Outside Mr. Bankfein's head, shareholders have a definite opinion on that one as Marketplace's Jennifer Collins reports.
JENNIFER COLLINS: James Stewart is a columnist for SmartMoney Magazine. He also used to be a Goldman shareholder.
JAMES STEWART: My advice to Goldman Sachs would be to settle.
He says investors already lost confidence when the suit was filed. The firm's stock price has dropped more than 10 percent since then.
Nell Minow is with the Corporate Library. The firm researches businesses and their governance. She says a prolonged court battle could bring out devastating internal e-mails and reveal the way Goldman treats clients.
NELL MINOW: Because of the way Wall Street guys are, there will be e-mails saying we really put one over on them. We really killed them this time. That will be very embarrassing to them.

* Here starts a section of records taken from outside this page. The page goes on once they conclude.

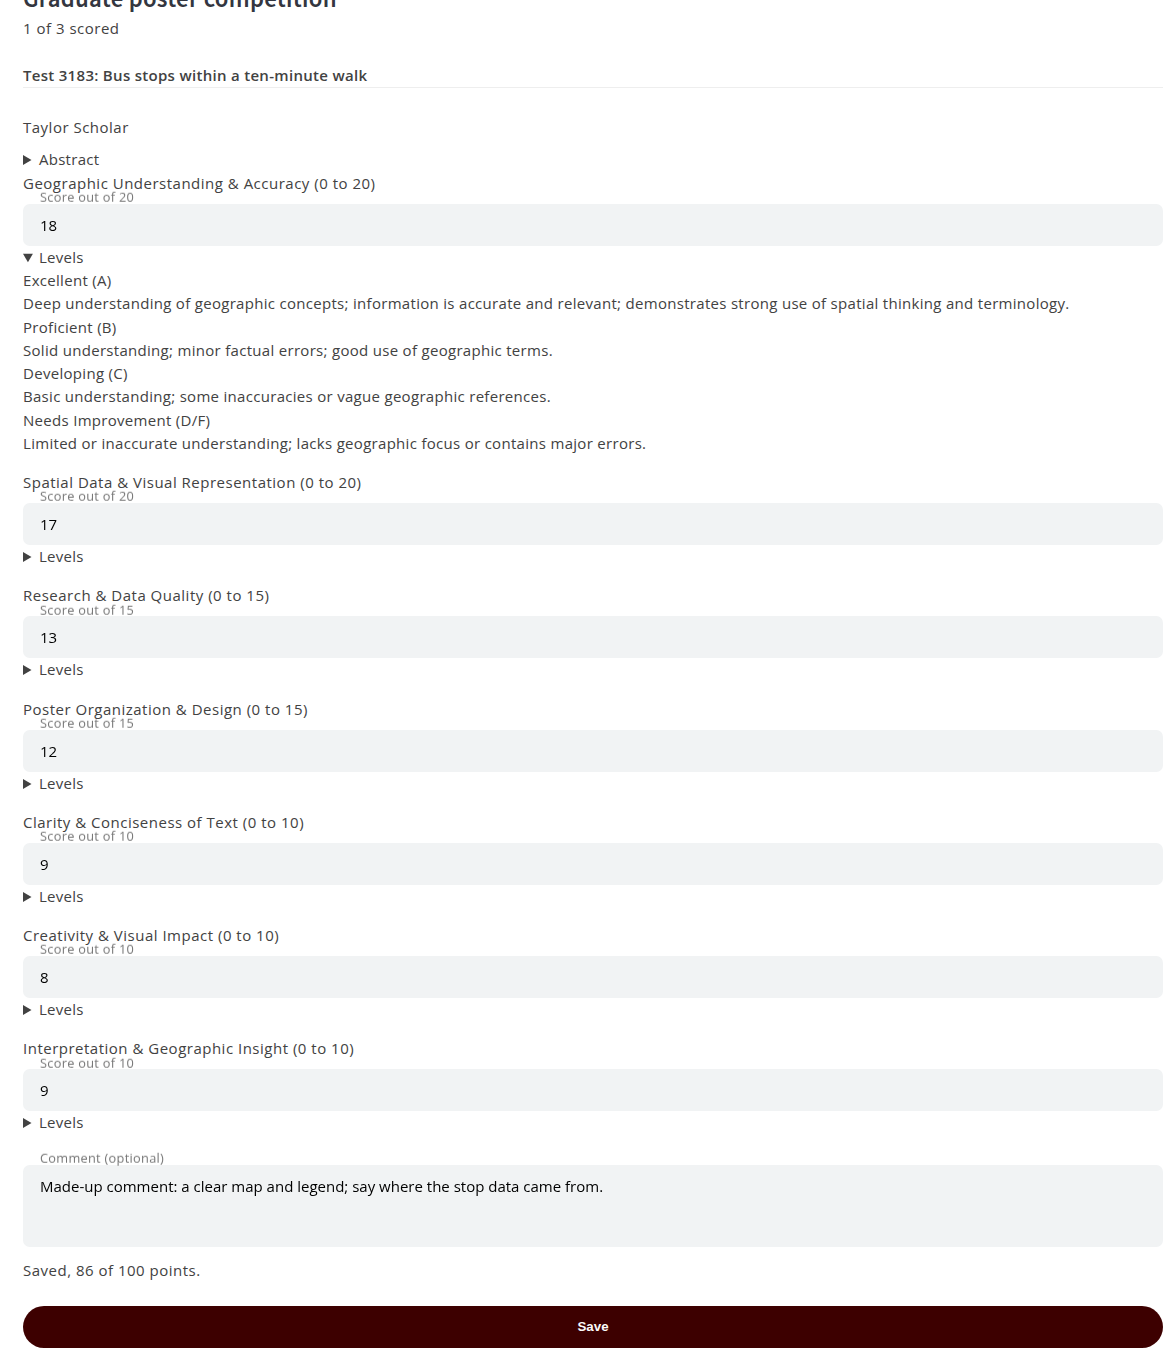
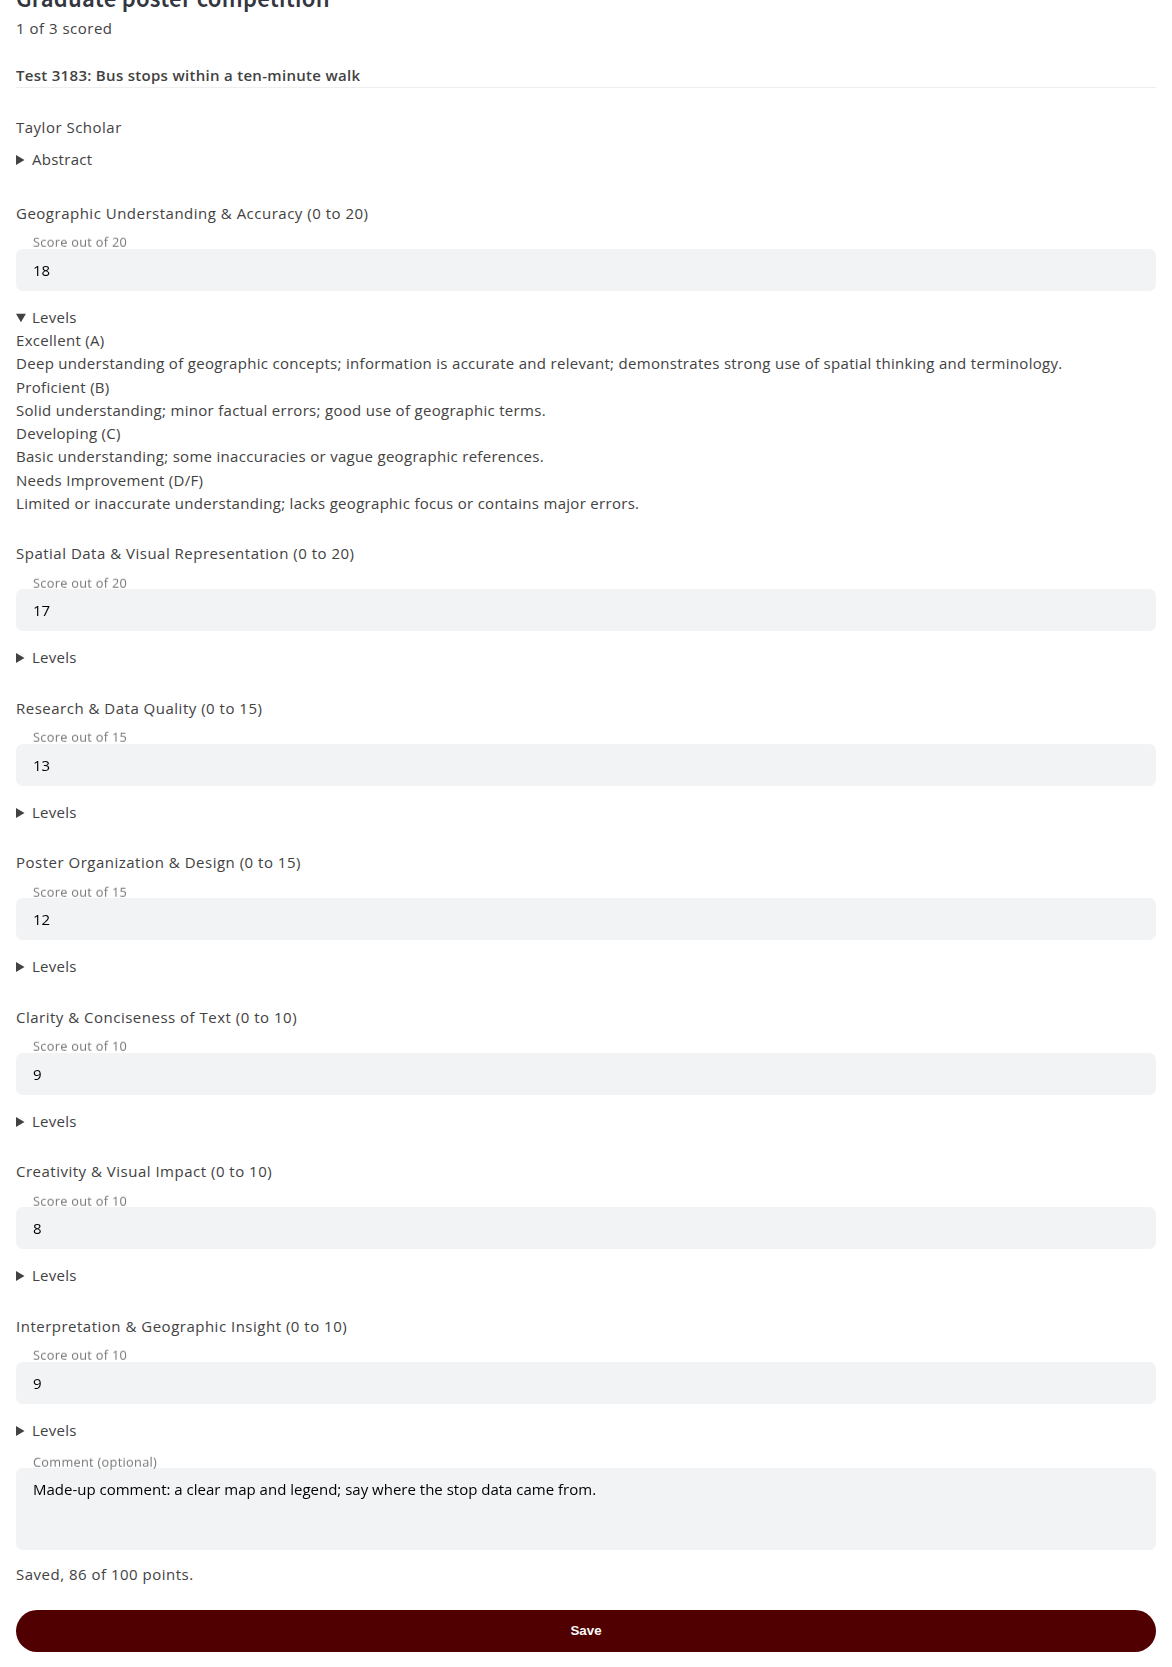
docs(gisday): Judging screenshots after the layout fixes (#3183)
Re-taken from a local run at e9ede76b7 (batch 123): the judge's page at 1280, 390 and
a new 360 px, saved and closed; the rubric editor; Judging results with one entry not
scored yet; and the Ask to judge window. The release note gains the 360 px row and its
preview and results descriptions match the new images.

Changed region(s): [[0.0, 0.1848, 0.9215, 0.893], [0.0, 0.9238, 1.0, 1.0], [0.0, 0.0, 0.3072, 0.154]]

diff --git a/docs/releases/unreleased/3183-judging.md b/docs/releases/unreleased/3183-judging.md
@@ -35,10 +35,11 @@ Every person below is made up, at example.com, and every image is from a local r
 | After: the poster rubric, started from the standard one (its first two of seven criteria) | ![The Geography Poster Presentation Rubric, with Geographic Understanding and Accuracy and Spatial Data and Visual Representation, 20 points each, each with four levels](../screenshots/3183-judging/after-rubrics.png) |
 | After: the session's Judging section, saved with Graduate posters and two judges | ![Judged competition Graduate poster competition, two made-up judges ticked, Judging closed unticked](../screenshots/3183-judging/after-session-judging.png) |
 | After: Email these speakers offers Ask to judge | ![The Email these speakers menu with Profile email, Session details, Ask for slides and Ask to judge](../screenshots/3183-judging/after-menu.png) |
-| After: Ask to judge's window, as it opens (nothing was sent) | ![Send judging links: the two made-up judges ticked, a copy each, and the prefilled subject and text](../screenshots/3183-judging/after-ask-to-judge-preview.png) |
+| After: Ask to judge's window, as it opens (nothing was sent) | ![Send judging emails: the two made-up judges ticked, a copy each, and the prefilled subject and text](../screenshots/3183-judging/after-ask-to-judge-preview.png) |
 | After: the same window at its end, the email as the first judge gets it | ![The email preview to the first made-up judge, with Cancel and Send 2 emails](../screenshots/3183-judging/after-ask-to-judge-preview-end.png) |
 | After: the judge's page, an entry with its criteria and the first criterion's levels | ![The Judging page: the graduate poster competition, 0 of 3 scored, an entry with seven criteria, each a score box](../screenshots/3183-judging/after-judge-page.png) |
 | After: the same at 390 px, a phone's width | ![The Judging page at phone width](../screenshots/3183-judging/after-judge-page-phone.png) |
+| After: the same at 360 px, a narrower phone | ![The Judging page at 360 px, every score box and Save inside the width](../screenshots/3183-judging/after-judge-page-phone-360.png) |
 | After: the entry scored and saved | ![The entry's seven scores and a comment, Saved, 86 of 100 points, 1 of 3 scored](../screenshots/3183-judging/after-judge-saved.png) |
-| After: Judging results once a second judge has scored the same entry | ![Judging results: each judge 1 scored, 2 to score; the scored entry first with 2 judges, average 85.5, totals 86 and 85](../screenshots/3183-judging/after-results.png) |
+| After: Judging results with two entries scored and one not | ![Judging results: one judge 2 scored, the other 1; the first entry with 2 judges, average 85.5, totals 86 and 85; the second with 1 judge, 75; the third, 0 judges, Not scored yet](../screenshots/3183-judging/after-results.png) |
 | After: Judging closed ticked, the judge's page again | ![Judging is closed for this competition. The scores shown greyed, with no Save](../screenshots/3183-judging/after-judging-closed.png) |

Minow says Goldman needs to do everything it can to improve its image among shareholders, clients, and the American public. Or else...
MINOW: It will be like the last scene in "Frankenstein." The villagers would be out there with the pitch forks and the torches.
"FRANKENSTEIN:" Get him alive if you can. But get him.
Nell Minow says the SEC also has an interest in settling the case because they don't have the resources for a long court battle. Others say Goldman has to be careful if it does settle.
Eric Talley teaches law at the University of California, Berkeley.
Eric Talley: The more important thing that's going to be at the negotiation table is going to be what is the SEC going to be requiring Goldman to cop to?
Because future cases could be built upon the things Goldman admits to or doesn't.
I'm Jennifer Collins for Marketplace.